The modern perm started in 1938, with Arnold Willatt’s cold wave technique. It did not use heat or machines; hair was wrapped around long rods, and a reduction lotion containing ammonium thioglycolate was applied to the roots. This lotion broke down the links between the main structural polypeptide bonds in the hair protein; these links, which are called disulfide bonds, are what give hair its elasticity. Once they were broken apart, hydrogen sulfide was used to halt the reduction process; it caused the disulfide bonds to re-form, this time in the shape of the round rods, producing a head full of bouncy curls. The hair would retain its shape for long periods of time because the actual chemical composition of each strand had been altered, rather than temporarily shaped with heat. Nowadays, a perm uses sodium thioglycolate instead of ammonium, reducing the time required to break the chemical bonds in the strands and increasing the pH level; it’s easier on the hair than ammonia. Some at-home perm kits use very low pH formulas, and add heat to facilitate the chemical process. A digital perm uses a digital display to program the desired shape and texture of each wave, and is very popular in Korea and Japan.

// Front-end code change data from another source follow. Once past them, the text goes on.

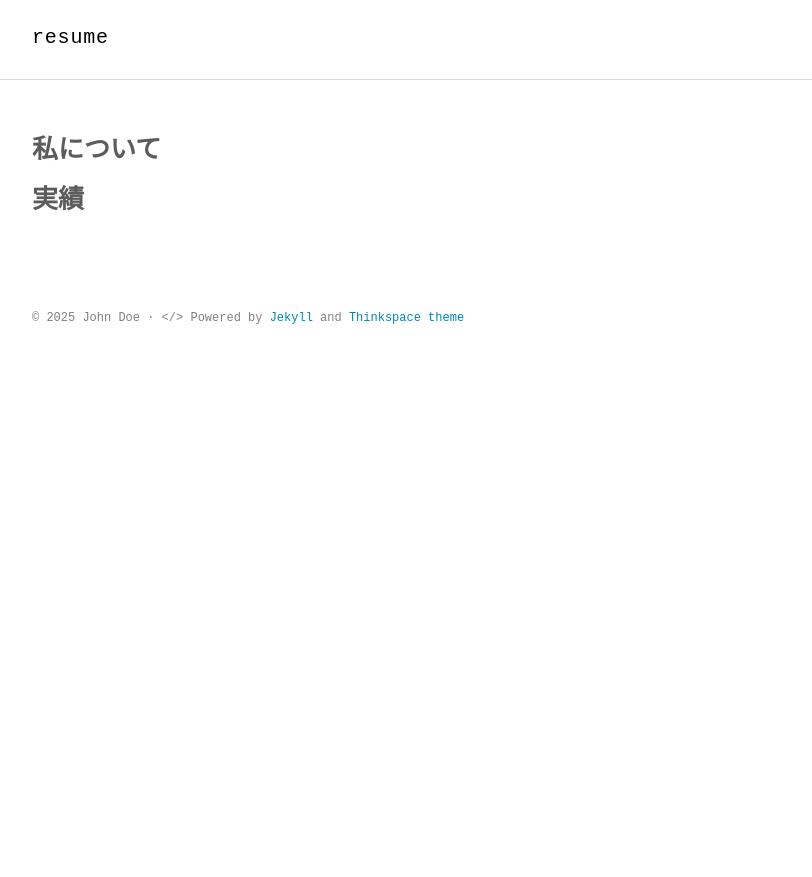
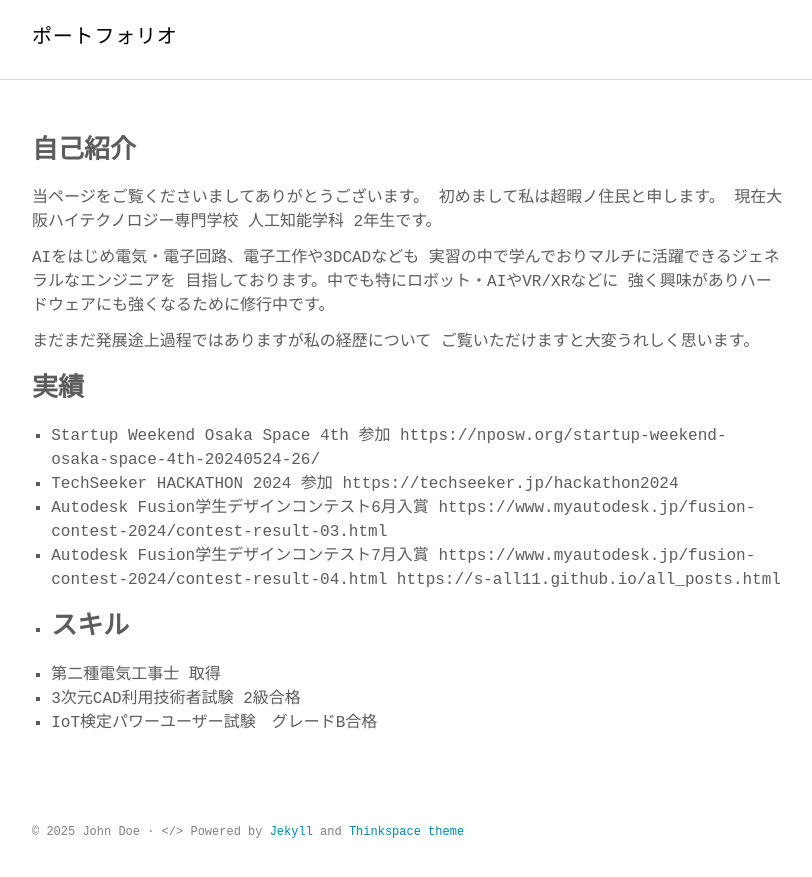
Before and after one commit to S-All11/resume, a Jekyll site: the page built from index.md, in a window 1280 px wide. Shown: the top 877 px of the page, without its empty margins (232-1044 px from the left). Built offline with Jekyll 4.4.1, drawn with Linux system fonts in a browser that asks for light colours; some web fonts are replaced.

Commit message:
update post

```diff
--- a/_config.yml
+++ b/_config.yml
@@ -1,5 +1,5 @@
 # Site settings
-title         : "resume"
+title         : "ポートフォリオ"
 description   : "Minimalist Jekyll theme for technical writing blog."
 keywords      : "Jekyll, theme, free, download, SEO, blog, web, minimalist, thinkspace"
 url           : https://heiswayi.github.io/thinkspace # site url
--- a/index.md
+++ b/index.md
@@ -2,6 +2,31 @@
 layout: portfolio
 title: Portfolio
 ---
-## 私について
+## 自己紹介
+当ページをご覧くださいましてありがとうございます。
+初めまして私は超暇ノ住民と申します。
+現在大阪ハイテクノロジー専門学校 人工知能学科 2年生です。
+
+AIをはじめ電気・電子回路、電子工作や3DCADなども
+実習の中で学んでおりマルチに活躍できるジェネラルなエンジニアを
+目指しております。中でも特にロボット・AIやVR/XRなどに
+強く興味がありハードウェアにも強くなるために修行中です。
+
+まだまだ発展途上過程ではありますが私の経歴について
+ご覧いただけますと大変うれしく思います。
 
 ## 実績
+- Startup Weekend Osaka Space 4th 参加
+https://nposw.org/startup-weekend-osaka-space-4th-20240524-26/
+- TechSeeker HACKATHON 2024 参加
+https://techseeker.jp/hackathon2024
+- Autodesk Fusion学生デザインコンテスト6月入賞
+https://www.myautodesk.jp/fusion-contest-2024/contest-result-03.html
+- Autodesk Fusion学生デザインコンテスト7月入賞
+https://www.myautodesk.jp/fusion-contest-2024/contest-result-04.html
+https://s-all11.github.io/all_posts.html
+-
+## スキル
+- 第二種電気工事士 取得
+- 3次元CAD利用技術者試験 2級合格
+- IoT検定パワーユーザー試験　グレードB合格
```
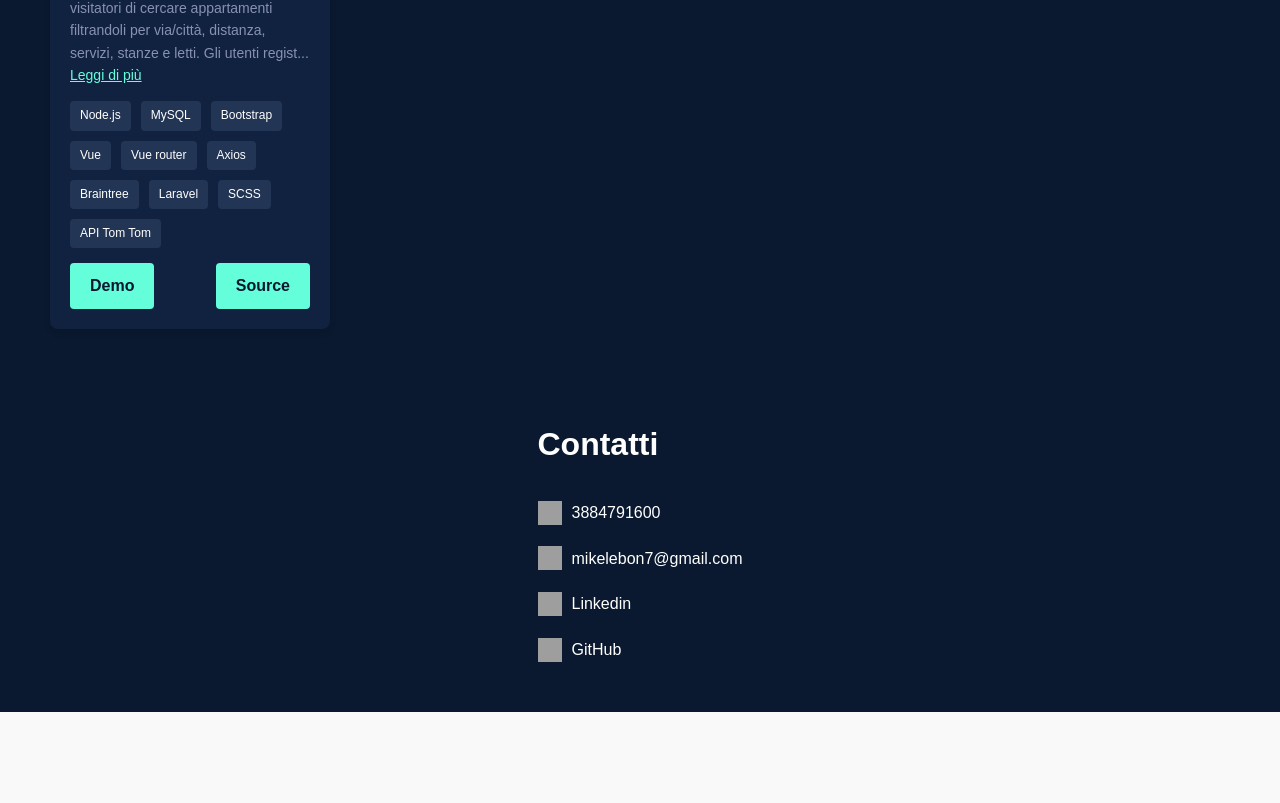
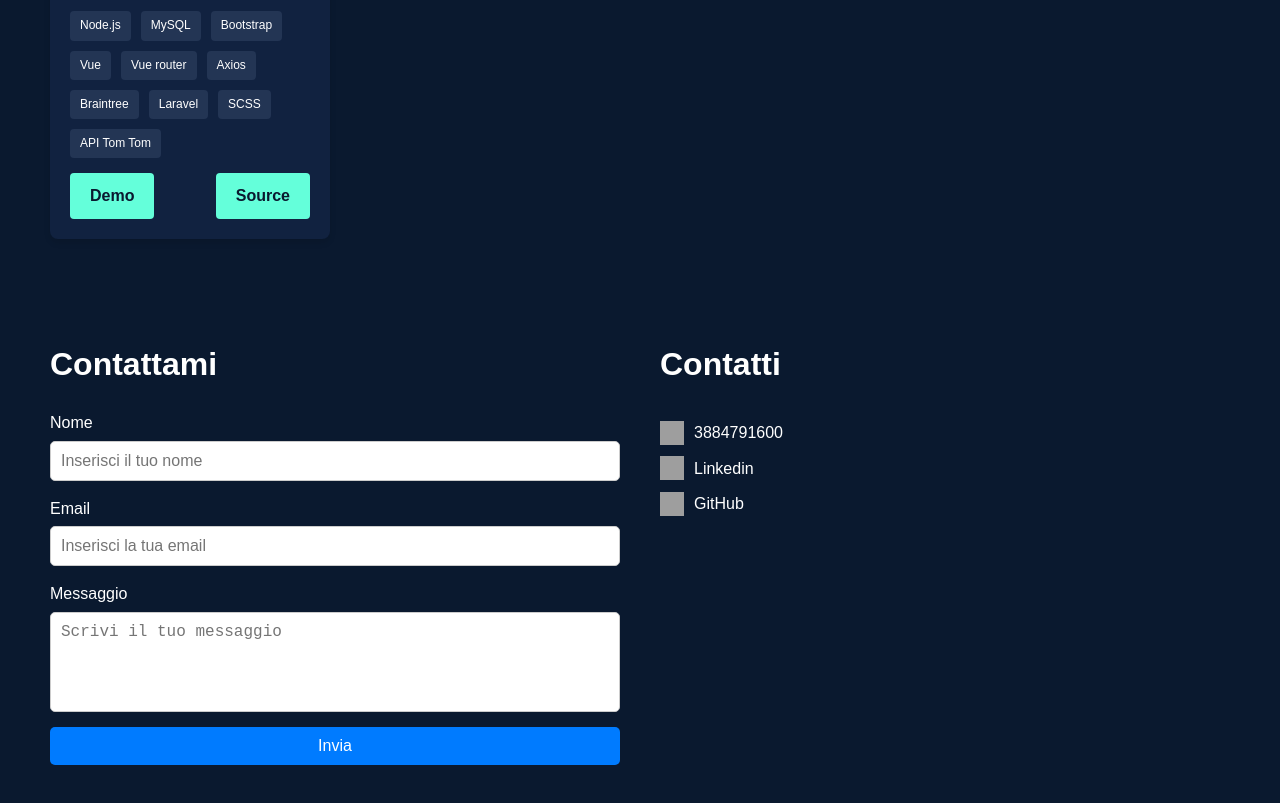
Before and after one commit to michelebonanno92/my-portfolio, a React (Vite) app: page / in a window 1280 px wide. Shown: the part 1827-2630 px from the top of the page. Before the commit the page ends 2539 px from the top, so only its background shows below. Built offline with nearby package versions, Linux system fonts and the light colour scheme; grey boxes are pictures that could not be loaded.

Commit message:
added form in SectionContatti

```diff
--- a/src/SectionContatti.css
+++ b/src/SectionContatti.css
@@ -2,45 +2,94 @@
     background-color: #0a192f; /* Colore di sfondo */
     color: white; /* Colore del testo */
     padding: 40px;
-    text-align: center;
     display: flex;
-    align-items: center;
-    justify-content: center;
+    flex-wrap: wrap; /* Per rendere il layout responsivo */
+    justify-content: space-between;
+    gap: 20px;
+  }
 
-
+  .form-container,
+  .contact-info {
+    flex: 1;
+    min-width: 300px; /* Gestisce il layout su schermi piccoli */
+    margin: 10px;
   }
 
   h2 {
-    font-size: 2.5rem; /* Dimensione del titolo */
-    margin-bottom: 10px; /* Spaziatura sotto il titolo */
+    font-size: 2.5rem;
+    margin-bottom: 20px;
   }
 
-p {
-    font-size: 1.2rem; /* Dimensione del sottotitolo */
-    margin-bottom: 30px; /* Spaziatura sotto il sottotitolo */
+  .contact-form {
+    display: flex;
+    flex-direction: column;
+    gap: 15px;
+  }
+
+  .form-group {
+    display: flex;
+    flex-direction: column;
+  }
+
+  label {
+    margin-bottom: 5px;
+    font-size: 1rem;
+  }
+
+  input,
+  textarea {
+    padding: 10px;
+    font-size: 1rem;
+    border: 1px solid #ccc;
+    border-radius: 5px;
+    outline: none;
+  }
+
+  input:focus,
+  textarea:focus {
+    border-color: #007bff;
+  }
+
+  textarea {
+    resize: none;
+    height: 100px;
+  }
+
+  .submit-btn {
+    background-color: #007bff;
+    color: white;
+    padding: 10px 20px;
+    font-size: 1rem;
+    border: none;
+    border-radius: 5px;
+    cursor: pointer;
+    transition: background-color 0.3s;
+  }
+
+  .submit-btn:hover {
+    background-color: #0056b3;
   }
 
   .contact-info {
     display: flex;
     flex-direction: column;
-    align-items: flex-start;
+    gap: 10px;
   }
 
   .contact-item {
-    display: flex; /* Usato per allineare l'icona e il testo */
+    display: flex;
     align-items: center;
     color: white;
-    text-decoration: none; /* Rimuove la sottolineatura dei link */
-    margin: 10px 0; /* Spaziatura tra i contatti */
-    transition: color 0.3s; /* Transizione per l'effetto hover */
+    text-decoration: none;
+    transition: color 0.3s;
   }
 
   .contact-item:hover {
-    color: rgba(255, 255, 255, 0.7); /* Colore del testo all'hover */
+    color: rgba(255, 255, 255, 0.7);
   }
 
   .contact-item img {
-    margin-right: 10px; /* Spaziatura tra l'icona e il testo */
-    width: 24px; /* Imposta una larghezza per le icone */
-    height: 24px; /* Imposta un'altezza per le icone */
+    margin-right: 10px;
+    width: 24px;
+    height: 24px;
   }
--- a/src/components/SectionContatti.jsx
+++ b/src/components/SectionContatti.jsx
@@ -1,32 +1,87 @@
-import React from 'react';
-// import './SectionContatti.css'; // Importiamo il file CSS per lo styling
-
+import React, { useState } from "react";
 
 export function SectionContatti() {
-// export const SectionContatti = () => {
+  const [formData, setFormData] = useState({ name: "", email: "", message: "" });
+  const handleInputChange = (e) => {
+    const { name, value } = e.target;
+    setFormData({ ...formData, [name]: value });
+  };
+
+  const handleSubmit = (e) => {
+    e.preventDefault();
+    console.log("Form Data:", formData);
+    alert("Grazie per averci contattato!");
+    setFormData({ name: "", email: "", message: "" });
+  };
+
   return (
-        <section id='contatti' className="contatti-section">
+    <section id="contatti" className="contatti-section">
+      <div className="form-container">
+        <h2>Contattami</h2>
+        <form onSubmit={handleSubmit} className="contact-form">
+          <div className="form-group">
+            <label htmlFor="name">Nome</label>
+            <input
+              type="text"
+              id="name"
+              name="name"
+              value={formData.name}
+              onChange={handleInputChange}
+              required
+              placeholder="Inserisci il tuo nome"
+            />
+          </div>
+          <div className="form-group">
+            <label htmlFor="email">Email</label>
+            <input
+              type="email"
+              id="email"
+              name="email"
+              value={formData.email}
+              onChange={handleInputChange}
+              required
+              placeholder="Inserisci la tua email"
+            />
+          </div>
+          <div className="form-group">
+            <label htmlFor="message">Messaggio</label>
+            <textarea
+              id="message"
+              name="message"
+              value={formData.message}
+              onChange={handleInputChange}
+              required
+              placeholder="Scrivi il tuo messaggio"
+            ></textarea>
+          </div>
+          <button type="submit" className="submit-btn">Invia</button>
+        </form>
+      </div>
       <div className="contact-info">
         <h2>Contatti</h2>
         <div className="contact-item">
-                    <img src="https://img.icons8.com/color/48/phone.png" alt="Email" />
+          <img src="https://img.icons8.com/color/48/phone.png" alt="Phone" />
           <span>3884791600</span>
         </div>
-                <div className="contact-item">
-                    <img src="https://img.icons8.com/color/48/email.png"alt="Email" />
-                    <span>mikelebon7@gmail.com</span>
-                </div>
-                <a href="https://www.linkedin.com/in/michele-bonanno-9886a01a3/" className="contact-item" target="_blank" rel="noopener noreferrer">
+        <a
+          href="https://www.linkedin.com/in/michele-bonanno-9886a01a3/"
+          className="contact-item"
+          target="_blank"
+          rel="noopener noreferrer"
+        >
           <img src="https://img.icons8.com/color/48/linkedin.png" alt="LinkedIn" />
           <span>Linkedin</span>
         </a>
-                <a href="https://github.com/michelebonanno92" className="contact-item" target="_blank" rel="noopener noreferrer">
+        <a
+          href="https://github.com/michelebonanno92"
+          className="contact-item"
+          target="_blank"
+          rel="noopener noreferrer"
+        >
           <img src="https://img.icons8.com/color/48/github.png" alt="GitHub" />
           <span>GitHub</span>
         </a>
       </div>
     </section>
   );
-};
-
-// export default SectionContatti;
+}
```
Lines whose indentation alone changed are shown as unchanged.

Perms are generally safe for most people, but the chemicals can still cause skin irritation and it’s important to minimize contact as much as possible. There’s also a very fine line between unlinking and reforming the disulfide bonds and breaking them completely; if this happens, then the hair will become brittle and fragile. It’s best to get a perm with a professional who is comfortable with the technique, especially if you’re new to the style.